So, finding accurate, credible information is now more important than ever. As we prepare to mark International Fact-Checking Day on Sunday, we’re announcing new features that will help Australians to use Google Search to verify what they see online, and sharing updates on the impact of our partnerships with leading organisations to fight misinformation.

New features coming to Google Search

Today, we’re also sharing news on how we’re building on the features and programs that help people check the facts and learn more about what you’re seeing online.

Understand the source with About this author

As we surface new voices and perspectives, we want to ensure that people can easily learn more about the authors behind the content they are reading and discover new voices they can trust. We’re expanding About this result to include a new feature called About this author. Now when people tap on the three dots next to their search results, readers will be able to find more information about the background and experience of the voices we surface on Google Search.

Get context with easier access to About this page

When you click on the three dots, you can also learn more information about the source and topic of a particular page. Now we’re making this information even easier to access. Say you’re searching for a rainforest protection organisation. Starting today, you can type in the URL of the organisation in Google Search and information from About this page will be shown at the top of Search. You’ll be able to quickly see how the website describes itself, what others on the web have said about a site and any recent coverage of it. From there, you can evaluate whether you want to visit the website and learn more. This feature is now available globally in English.

An example of how About this page could work when you type in a URL into the Google Search navigation bar.

An example of how About this page could work when you type in a URL into the Google Search navigation bar.

About this result rollout to new languages

According to the ABS, more than one-fifth of Australians speak a language other than English at home - and for this reason it’s important we ensure our products and services are inclusive for everyone. We’re pleased to say that this feature is now available in all the main languages of Asia Pacific, including Japanese, Korean, Indonesian, Vietnamese, Malay, Urdu, both Simplified and Traditional Chinese, and a number of Indian languages.
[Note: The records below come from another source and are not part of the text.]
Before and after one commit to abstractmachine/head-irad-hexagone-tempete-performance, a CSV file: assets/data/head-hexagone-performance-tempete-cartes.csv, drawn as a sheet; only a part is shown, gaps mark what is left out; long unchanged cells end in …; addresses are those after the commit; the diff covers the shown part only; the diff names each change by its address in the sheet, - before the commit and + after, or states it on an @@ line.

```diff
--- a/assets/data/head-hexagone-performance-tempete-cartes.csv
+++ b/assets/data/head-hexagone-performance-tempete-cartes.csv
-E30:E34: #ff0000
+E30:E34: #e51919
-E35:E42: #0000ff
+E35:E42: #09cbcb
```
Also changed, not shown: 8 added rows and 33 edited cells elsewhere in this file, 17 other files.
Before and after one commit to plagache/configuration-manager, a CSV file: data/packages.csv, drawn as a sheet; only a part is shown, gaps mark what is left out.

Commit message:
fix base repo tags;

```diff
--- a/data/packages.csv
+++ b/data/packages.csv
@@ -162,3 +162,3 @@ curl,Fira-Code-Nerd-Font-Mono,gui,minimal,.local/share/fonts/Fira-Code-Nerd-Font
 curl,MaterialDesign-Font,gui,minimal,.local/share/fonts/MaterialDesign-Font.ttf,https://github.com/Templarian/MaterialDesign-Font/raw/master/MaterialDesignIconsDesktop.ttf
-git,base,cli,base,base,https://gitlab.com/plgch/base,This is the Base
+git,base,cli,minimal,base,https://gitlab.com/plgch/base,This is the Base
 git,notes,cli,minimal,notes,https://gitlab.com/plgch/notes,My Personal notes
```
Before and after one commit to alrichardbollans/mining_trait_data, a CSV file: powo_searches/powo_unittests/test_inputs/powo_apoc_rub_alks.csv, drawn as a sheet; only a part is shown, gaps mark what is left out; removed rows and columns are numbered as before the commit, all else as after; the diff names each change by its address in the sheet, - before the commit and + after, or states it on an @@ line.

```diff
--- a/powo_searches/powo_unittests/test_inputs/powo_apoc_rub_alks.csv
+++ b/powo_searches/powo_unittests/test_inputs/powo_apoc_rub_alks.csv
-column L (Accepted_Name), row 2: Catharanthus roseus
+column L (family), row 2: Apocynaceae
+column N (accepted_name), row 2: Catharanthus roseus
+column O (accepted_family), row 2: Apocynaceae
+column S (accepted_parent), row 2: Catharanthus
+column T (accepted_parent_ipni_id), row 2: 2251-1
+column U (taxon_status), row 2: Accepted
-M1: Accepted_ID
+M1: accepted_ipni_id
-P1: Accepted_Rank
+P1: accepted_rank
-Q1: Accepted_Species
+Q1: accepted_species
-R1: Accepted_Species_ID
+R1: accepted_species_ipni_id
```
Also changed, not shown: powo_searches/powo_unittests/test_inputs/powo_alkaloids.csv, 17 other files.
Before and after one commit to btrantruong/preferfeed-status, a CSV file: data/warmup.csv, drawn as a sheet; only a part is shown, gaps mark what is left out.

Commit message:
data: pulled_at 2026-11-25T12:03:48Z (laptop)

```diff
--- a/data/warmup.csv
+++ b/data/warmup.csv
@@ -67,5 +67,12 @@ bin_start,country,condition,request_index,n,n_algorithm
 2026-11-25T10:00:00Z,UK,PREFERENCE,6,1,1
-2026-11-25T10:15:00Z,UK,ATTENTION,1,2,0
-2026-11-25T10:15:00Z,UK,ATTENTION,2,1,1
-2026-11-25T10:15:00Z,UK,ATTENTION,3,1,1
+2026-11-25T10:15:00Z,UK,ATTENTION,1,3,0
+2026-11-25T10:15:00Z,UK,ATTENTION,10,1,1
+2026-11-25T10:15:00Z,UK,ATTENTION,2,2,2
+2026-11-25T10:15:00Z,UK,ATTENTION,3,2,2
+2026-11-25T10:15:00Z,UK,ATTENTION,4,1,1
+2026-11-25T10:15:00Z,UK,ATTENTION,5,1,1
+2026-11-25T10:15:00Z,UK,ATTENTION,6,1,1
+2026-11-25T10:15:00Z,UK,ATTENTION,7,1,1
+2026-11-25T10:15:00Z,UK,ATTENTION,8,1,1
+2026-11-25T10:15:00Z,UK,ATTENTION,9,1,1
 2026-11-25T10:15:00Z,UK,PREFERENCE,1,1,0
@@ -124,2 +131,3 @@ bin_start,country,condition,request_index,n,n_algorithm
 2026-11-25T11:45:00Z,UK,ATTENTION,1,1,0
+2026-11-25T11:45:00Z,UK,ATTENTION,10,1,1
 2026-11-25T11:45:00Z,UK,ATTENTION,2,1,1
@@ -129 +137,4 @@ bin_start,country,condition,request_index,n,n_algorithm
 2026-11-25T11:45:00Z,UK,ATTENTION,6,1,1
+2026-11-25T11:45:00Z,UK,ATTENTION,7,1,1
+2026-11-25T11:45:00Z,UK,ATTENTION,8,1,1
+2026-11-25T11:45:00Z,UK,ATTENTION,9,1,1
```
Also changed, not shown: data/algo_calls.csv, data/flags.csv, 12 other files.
With this additional context, people can make a more informed decision about the sites they may want to visit, and what results will be most useful to them.

An example of how the About this result feature works.

An example of how the About this result feature works.

An update on our programs and partnerships to reduce misinformation

Last year, we partnered with Squiz Kids, Australia’s leading news podcast for kids, to launch a new media literacy teaching resource for schools across the country. Newshounds by Squiz Kids utilises podcasts and accompanying classroom activities to help children between the ages of 8 and 12 to build the skills to recognise misinformation and disinformation. Today, we’re pleased to report that over 900 classrooms around the country have started on their Newshounds journey and are building important critical thinking skills.

The Squiz Kids team: Bryce Corbett and Amanda Bower

The Squiz Kids team: Bryce Corbett and Amanda Bower

Since 2016, our News Lab team has trained 10,500 journalists across Australia and New Zealand - providing a variety of different skills including how to verify the authenticity of information, pictures and videos using digital tools.

There’s always more work to be done and a strong focus for the rest of the year will be helping people stay informed with accurate information ahead of the national referendum.